[Opening The data section]

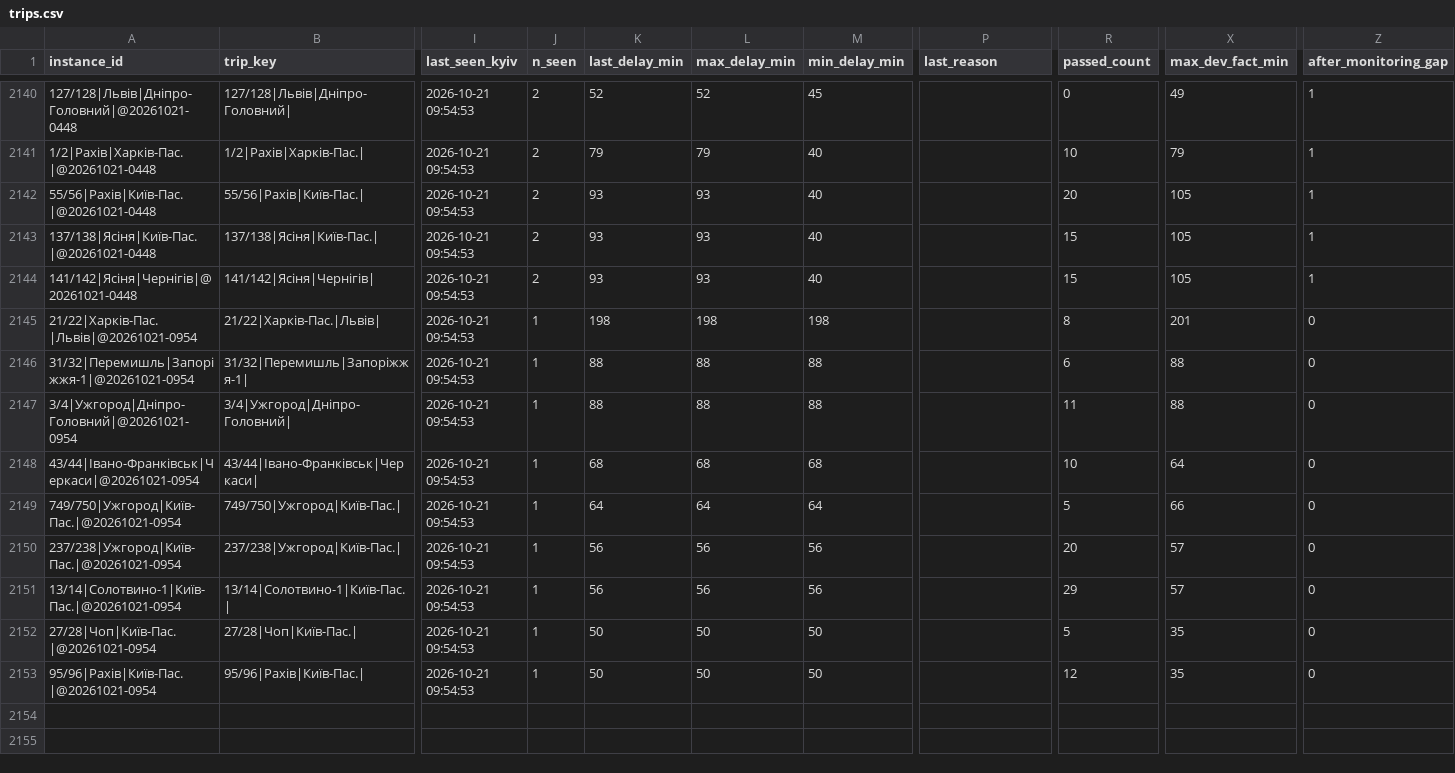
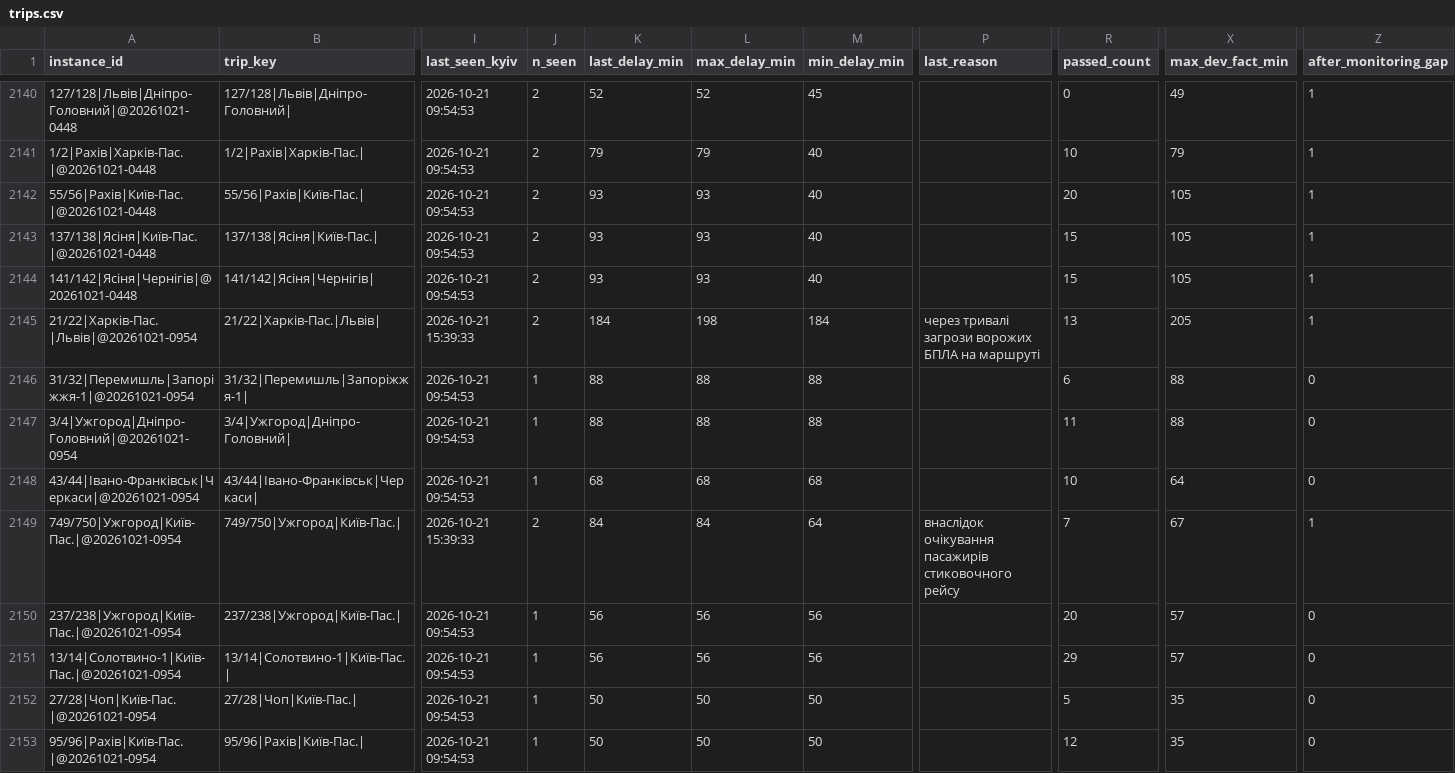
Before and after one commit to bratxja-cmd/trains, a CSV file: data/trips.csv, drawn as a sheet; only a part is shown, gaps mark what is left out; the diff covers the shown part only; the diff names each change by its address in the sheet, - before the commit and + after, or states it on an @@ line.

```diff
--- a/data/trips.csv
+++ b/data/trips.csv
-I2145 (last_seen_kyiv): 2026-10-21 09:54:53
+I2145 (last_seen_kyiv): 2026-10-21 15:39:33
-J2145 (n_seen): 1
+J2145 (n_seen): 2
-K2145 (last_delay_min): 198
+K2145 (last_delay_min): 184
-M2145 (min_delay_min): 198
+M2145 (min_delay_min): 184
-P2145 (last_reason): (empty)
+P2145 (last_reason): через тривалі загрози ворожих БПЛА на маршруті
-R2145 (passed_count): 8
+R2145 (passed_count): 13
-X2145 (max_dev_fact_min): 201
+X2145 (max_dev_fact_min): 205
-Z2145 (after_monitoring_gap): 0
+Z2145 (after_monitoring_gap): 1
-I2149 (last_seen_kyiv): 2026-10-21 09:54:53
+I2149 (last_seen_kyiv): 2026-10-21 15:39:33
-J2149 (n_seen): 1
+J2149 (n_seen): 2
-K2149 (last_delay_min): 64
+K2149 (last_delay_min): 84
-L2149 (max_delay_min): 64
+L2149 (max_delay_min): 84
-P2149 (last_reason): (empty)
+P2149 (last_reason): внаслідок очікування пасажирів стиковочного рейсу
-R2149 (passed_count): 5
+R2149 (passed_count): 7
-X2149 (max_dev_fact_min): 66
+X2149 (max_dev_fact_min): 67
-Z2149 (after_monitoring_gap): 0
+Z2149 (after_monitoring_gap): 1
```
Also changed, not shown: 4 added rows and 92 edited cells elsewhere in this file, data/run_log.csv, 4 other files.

[Closing The data section]

» **Problem statement**
Every line with the word "empty" in it should be copied from the listing above.

» **Response below**
-P2145 (last_reason): (empty)
-P2149 (last_reason): (empty)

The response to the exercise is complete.